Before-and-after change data
-- -- --

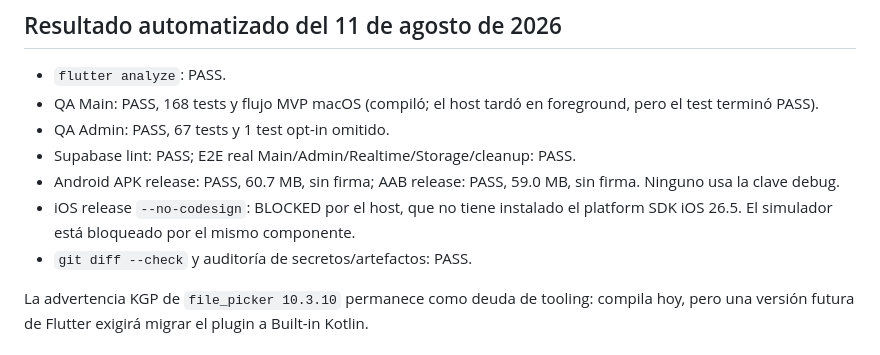
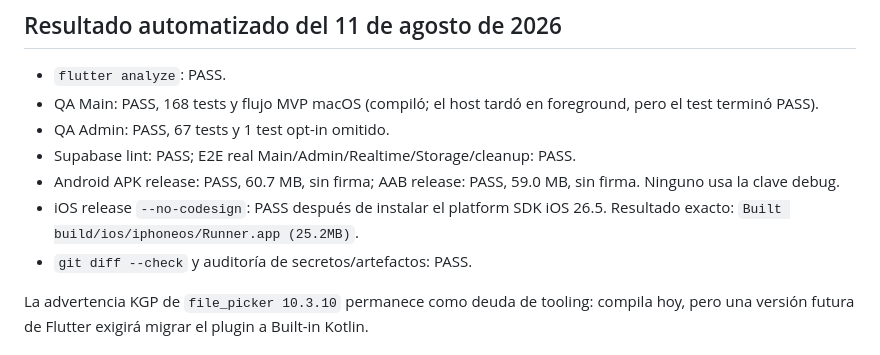
Before and after one commit to pabloumana81-star/linko, a Markdown page: docs/MOBILE_BETA.md, the part around the change. Rendered like a GitHub page.

```diff
--- a/docs/MOBILE_BETA.md
+++ b/docs/MOBILE_BETA.md
@@ -81,8 +81,8 @@ persistirse.
 - Supabase lint: PASS; E2E real Main/Admin/Realtime/Storage/cleanup: PASS.
 - Android APK release: PASS, 60.7 MB, sin firma; AAB release: PASS, 59.0 MB,
   sin firma. Ninguno usa la clave debug.
-- iOS release `--no-codesign`: BLOCKED por el host, que no tiene instalado el
-  platform SDK iOS 26.5. El simulador está bloqueado por el mismo componente.
+- iOS release `--no-codesign`: PASS después de instalar el platform SDK iOS
+  26.5. Resultado exacto: `Built build/ios/iphoneos/Runner.app (25.2MB)`.
 - `git diff --check` y auditoría de secretos/artefactos: PASS.
 
 La advertencia KGP de `file_picker 10.3.10` permanece como deuda de tooling:
```
Also changed, not shown: PROJECT_STATUS.md (+4 -3 lines), docs/QA.md (+3 -3 lines).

-- -- --

Scan the records above for the string "release", then select every line that holds it.

• **Worked solution**
 - Android APK release: PASS, 60.7 MB, sin firma; AAB release: PASS, 59.0 MB,
-- iOS release `--no-codesign`: BLOCKED por el host, que no tiene instalado el
+- iOS release `--no-codesign`: PASS después de instalar el platform SDK iOS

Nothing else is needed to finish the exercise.